Work instructions>
Search the data for the word "questions" and copy each line that has it.

Listed entries>
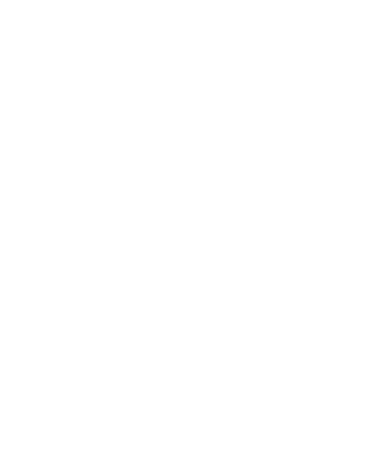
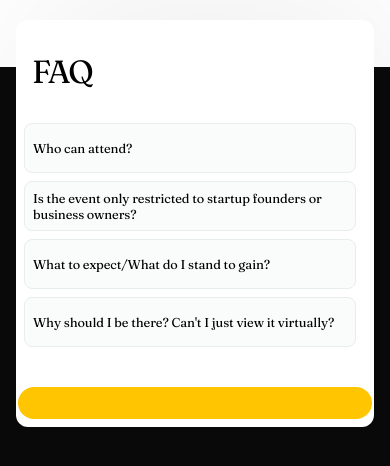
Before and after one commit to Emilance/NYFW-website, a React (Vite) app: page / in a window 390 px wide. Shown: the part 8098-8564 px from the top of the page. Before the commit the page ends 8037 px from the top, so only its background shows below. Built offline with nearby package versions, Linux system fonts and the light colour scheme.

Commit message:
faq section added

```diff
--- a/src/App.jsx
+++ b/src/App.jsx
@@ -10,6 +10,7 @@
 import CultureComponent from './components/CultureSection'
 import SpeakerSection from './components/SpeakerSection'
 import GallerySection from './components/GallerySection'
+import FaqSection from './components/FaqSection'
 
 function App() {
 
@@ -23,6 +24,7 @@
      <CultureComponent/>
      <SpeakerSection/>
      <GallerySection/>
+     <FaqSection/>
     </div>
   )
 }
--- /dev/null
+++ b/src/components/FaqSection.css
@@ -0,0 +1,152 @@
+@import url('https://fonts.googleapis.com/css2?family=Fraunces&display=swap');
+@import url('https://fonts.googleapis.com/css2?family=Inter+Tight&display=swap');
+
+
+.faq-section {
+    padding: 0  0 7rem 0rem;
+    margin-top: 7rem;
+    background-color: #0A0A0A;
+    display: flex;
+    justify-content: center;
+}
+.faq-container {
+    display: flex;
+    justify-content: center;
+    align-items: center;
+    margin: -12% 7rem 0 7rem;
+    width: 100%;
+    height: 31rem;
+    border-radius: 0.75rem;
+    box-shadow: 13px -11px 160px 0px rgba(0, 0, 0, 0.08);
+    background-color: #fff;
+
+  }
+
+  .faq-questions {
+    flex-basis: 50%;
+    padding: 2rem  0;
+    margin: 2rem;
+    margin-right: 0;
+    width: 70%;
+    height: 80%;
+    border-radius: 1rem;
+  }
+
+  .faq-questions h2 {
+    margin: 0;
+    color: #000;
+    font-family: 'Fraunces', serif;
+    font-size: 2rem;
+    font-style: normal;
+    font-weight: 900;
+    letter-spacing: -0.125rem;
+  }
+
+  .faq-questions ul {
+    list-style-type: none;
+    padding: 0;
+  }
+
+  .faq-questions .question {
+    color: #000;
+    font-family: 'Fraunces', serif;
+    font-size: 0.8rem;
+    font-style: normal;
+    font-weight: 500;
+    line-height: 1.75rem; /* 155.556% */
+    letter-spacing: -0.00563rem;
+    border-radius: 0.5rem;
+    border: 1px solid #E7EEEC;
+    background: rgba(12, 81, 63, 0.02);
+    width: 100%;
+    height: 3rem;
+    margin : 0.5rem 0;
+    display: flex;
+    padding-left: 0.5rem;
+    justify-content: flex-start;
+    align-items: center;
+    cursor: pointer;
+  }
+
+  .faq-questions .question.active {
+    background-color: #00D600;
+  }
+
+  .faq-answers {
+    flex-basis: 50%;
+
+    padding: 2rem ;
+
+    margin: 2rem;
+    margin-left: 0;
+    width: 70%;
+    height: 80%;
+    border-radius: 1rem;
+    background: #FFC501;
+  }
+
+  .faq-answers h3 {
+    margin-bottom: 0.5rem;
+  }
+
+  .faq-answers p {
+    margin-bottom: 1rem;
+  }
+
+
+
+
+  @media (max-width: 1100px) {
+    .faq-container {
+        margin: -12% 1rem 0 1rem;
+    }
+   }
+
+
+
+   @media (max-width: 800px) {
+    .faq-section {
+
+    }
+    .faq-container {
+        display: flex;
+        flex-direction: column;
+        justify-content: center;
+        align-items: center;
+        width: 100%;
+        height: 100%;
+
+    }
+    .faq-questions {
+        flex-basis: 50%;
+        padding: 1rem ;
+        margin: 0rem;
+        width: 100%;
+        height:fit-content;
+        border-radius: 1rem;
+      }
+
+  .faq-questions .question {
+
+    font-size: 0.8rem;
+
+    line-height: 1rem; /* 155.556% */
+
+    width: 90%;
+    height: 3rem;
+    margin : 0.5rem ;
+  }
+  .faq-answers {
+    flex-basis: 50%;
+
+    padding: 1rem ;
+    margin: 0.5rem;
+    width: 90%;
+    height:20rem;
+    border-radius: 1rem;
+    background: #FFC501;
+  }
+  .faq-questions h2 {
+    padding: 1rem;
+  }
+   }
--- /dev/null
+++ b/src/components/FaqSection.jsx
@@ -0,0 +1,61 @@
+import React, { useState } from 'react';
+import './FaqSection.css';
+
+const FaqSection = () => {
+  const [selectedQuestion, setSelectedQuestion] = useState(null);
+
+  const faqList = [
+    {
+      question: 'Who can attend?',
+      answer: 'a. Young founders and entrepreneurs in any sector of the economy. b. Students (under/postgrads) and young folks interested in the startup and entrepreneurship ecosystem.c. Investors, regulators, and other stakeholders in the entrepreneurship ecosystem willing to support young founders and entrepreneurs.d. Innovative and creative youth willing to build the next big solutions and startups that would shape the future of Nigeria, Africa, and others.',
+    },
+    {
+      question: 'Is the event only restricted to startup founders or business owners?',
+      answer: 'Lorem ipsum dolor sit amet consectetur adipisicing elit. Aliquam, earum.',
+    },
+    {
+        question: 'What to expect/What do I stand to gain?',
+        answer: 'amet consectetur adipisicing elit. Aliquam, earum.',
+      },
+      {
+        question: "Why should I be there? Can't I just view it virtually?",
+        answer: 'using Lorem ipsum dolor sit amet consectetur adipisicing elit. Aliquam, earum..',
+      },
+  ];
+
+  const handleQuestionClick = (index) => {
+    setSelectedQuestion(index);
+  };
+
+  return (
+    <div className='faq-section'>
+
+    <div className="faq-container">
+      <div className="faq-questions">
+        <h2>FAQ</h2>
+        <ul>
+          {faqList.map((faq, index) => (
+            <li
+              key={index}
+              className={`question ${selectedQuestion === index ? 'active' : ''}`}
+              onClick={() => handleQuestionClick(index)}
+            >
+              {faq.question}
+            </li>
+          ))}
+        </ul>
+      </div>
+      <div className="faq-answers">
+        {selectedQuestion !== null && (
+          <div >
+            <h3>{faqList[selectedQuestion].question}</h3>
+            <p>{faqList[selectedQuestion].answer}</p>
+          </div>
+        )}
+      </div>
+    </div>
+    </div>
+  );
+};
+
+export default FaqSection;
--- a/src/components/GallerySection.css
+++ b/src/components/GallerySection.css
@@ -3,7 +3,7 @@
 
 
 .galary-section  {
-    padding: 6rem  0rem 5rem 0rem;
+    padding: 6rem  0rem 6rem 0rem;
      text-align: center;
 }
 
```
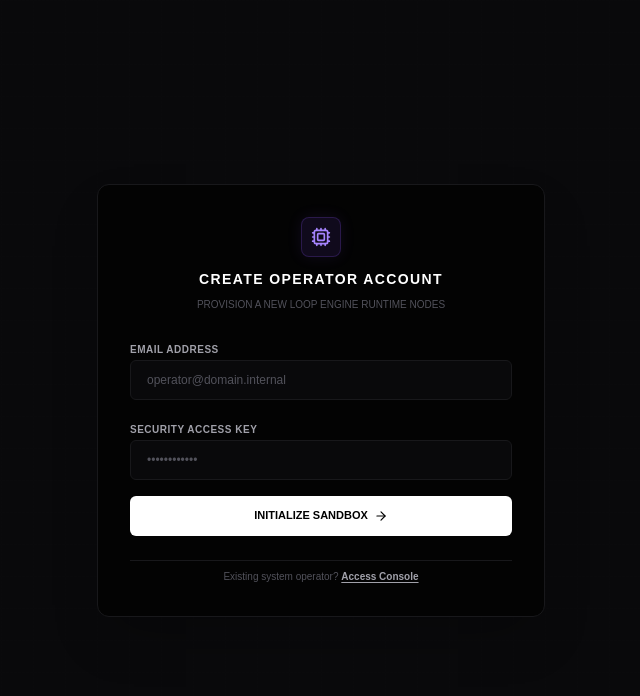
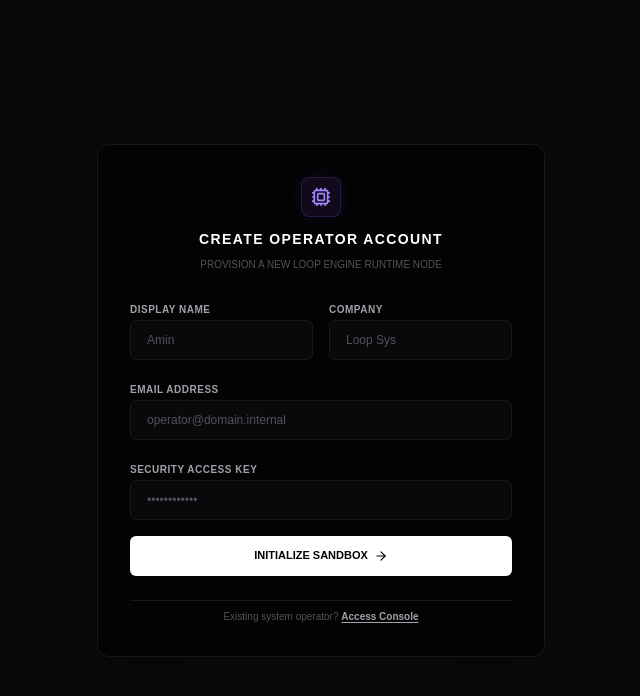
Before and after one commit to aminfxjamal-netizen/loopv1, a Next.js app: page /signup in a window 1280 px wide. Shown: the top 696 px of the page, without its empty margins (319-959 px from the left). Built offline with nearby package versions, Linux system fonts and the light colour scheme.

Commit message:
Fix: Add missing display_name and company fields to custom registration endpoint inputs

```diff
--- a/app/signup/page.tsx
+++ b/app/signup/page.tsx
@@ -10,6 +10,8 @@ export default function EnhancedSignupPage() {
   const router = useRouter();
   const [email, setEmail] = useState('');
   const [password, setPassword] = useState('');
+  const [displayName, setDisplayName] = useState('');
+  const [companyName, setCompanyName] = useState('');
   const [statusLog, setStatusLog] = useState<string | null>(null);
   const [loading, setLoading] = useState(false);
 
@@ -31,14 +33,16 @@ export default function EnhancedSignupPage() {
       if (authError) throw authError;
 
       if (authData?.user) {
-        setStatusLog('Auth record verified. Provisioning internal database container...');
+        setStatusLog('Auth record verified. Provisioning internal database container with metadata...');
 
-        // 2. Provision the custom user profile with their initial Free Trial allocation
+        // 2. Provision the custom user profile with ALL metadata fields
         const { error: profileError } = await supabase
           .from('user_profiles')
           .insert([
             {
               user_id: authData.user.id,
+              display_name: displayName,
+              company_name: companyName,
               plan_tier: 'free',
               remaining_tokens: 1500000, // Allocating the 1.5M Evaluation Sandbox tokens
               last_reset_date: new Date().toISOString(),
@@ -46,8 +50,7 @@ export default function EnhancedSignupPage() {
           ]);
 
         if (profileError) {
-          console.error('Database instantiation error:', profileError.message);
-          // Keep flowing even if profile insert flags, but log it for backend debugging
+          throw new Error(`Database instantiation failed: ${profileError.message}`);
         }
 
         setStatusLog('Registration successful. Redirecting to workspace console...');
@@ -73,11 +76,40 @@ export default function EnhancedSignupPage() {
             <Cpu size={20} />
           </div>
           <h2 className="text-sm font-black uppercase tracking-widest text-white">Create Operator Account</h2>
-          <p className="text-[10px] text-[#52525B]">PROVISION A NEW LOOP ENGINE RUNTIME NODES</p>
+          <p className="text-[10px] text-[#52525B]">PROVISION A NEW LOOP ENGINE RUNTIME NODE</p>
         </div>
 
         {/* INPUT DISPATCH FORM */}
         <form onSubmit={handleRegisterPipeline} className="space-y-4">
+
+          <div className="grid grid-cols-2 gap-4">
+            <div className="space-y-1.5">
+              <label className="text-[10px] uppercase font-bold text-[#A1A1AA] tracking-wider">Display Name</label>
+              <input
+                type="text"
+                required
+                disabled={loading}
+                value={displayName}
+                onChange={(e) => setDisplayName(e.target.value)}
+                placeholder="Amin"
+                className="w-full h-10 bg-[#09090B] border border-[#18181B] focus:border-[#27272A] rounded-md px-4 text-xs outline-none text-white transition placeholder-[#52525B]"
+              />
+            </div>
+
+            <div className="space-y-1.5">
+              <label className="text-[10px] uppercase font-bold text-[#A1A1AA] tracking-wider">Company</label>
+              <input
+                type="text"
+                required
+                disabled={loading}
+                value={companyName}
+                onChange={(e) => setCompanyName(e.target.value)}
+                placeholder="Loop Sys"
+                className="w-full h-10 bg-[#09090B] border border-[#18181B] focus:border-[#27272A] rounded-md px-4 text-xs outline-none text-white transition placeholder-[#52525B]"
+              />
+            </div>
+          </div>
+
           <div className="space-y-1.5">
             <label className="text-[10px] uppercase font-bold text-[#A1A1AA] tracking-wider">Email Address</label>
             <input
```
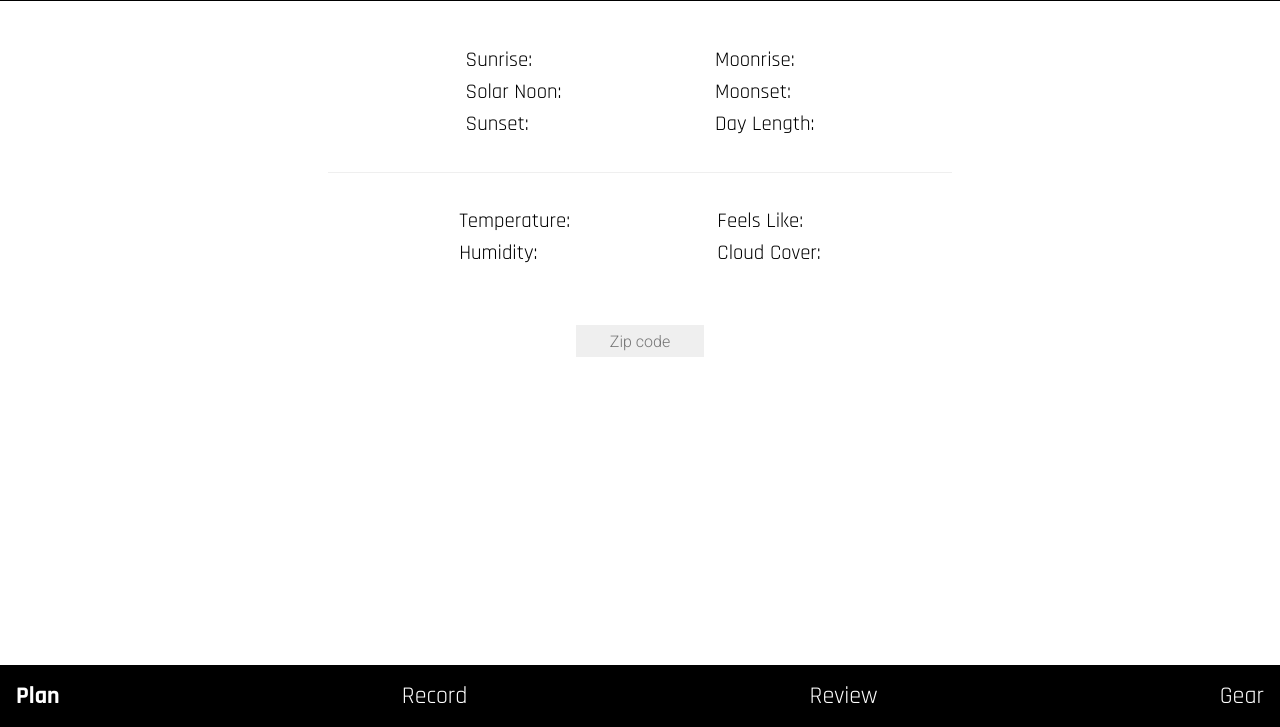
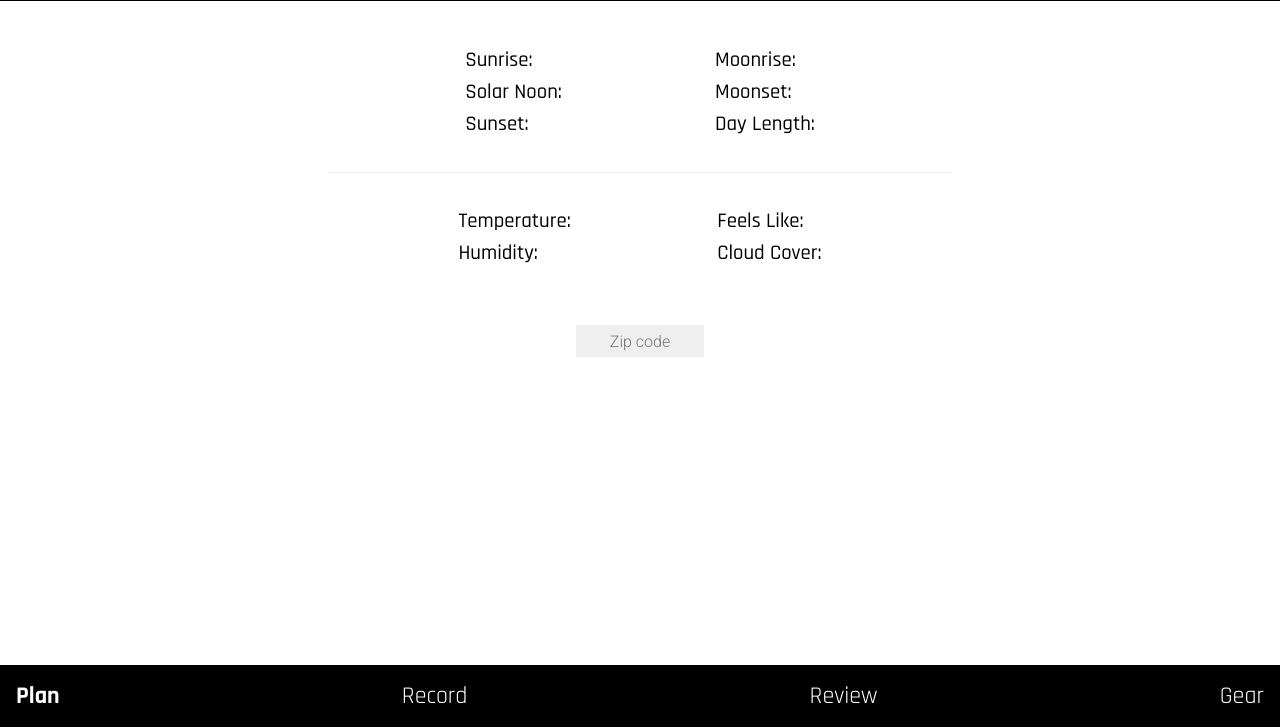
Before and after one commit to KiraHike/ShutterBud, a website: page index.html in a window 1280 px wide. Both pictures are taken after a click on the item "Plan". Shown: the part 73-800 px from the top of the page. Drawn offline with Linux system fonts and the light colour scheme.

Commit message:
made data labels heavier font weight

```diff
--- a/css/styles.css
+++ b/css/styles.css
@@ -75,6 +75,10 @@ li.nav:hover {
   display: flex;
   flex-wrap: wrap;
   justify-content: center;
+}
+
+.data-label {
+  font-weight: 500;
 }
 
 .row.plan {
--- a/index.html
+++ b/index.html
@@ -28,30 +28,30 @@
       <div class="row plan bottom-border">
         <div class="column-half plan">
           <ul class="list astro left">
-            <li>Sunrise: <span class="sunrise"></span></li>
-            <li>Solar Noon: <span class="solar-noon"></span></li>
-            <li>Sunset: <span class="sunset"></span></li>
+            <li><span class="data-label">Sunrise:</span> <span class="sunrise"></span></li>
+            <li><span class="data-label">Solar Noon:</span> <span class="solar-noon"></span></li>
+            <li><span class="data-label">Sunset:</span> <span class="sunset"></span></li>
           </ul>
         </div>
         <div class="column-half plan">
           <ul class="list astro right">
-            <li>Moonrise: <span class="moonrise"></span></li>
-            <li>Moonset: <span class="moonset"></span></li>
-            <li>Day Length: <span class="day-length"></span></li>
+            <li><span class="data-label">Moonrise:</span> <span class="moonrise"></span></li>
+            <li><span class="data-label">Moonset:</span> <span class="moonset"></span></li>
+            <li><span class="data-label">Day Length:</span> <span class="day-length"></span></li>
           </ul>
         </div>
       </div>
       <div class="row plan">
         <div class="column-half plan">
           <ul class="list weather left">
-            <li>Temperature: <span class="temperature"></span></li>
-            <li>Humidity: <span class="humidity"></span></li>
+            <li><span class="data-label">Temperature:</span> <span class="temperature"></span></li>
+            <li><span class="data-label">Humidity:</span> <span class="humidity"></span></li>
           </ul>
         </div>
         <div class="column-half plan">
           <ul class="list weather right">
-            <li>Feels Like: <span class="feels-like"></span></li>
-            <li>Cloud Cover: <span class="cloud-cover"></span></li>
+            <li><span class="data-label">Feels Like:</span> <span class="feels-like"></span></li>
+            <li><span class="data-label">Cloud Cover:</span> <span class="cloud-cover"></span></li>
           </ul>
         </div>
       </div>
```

Task result>
+  .faq-questions {
+  .faq-questions h2 {
+  .faq-questions ul {
+  .faq-questions .question {
+  .faq-questions .question.active {
+    .faq-questions {
+  .faq-questions .question {
+  .faq-questions h2 {
+      <div className="faq-questions">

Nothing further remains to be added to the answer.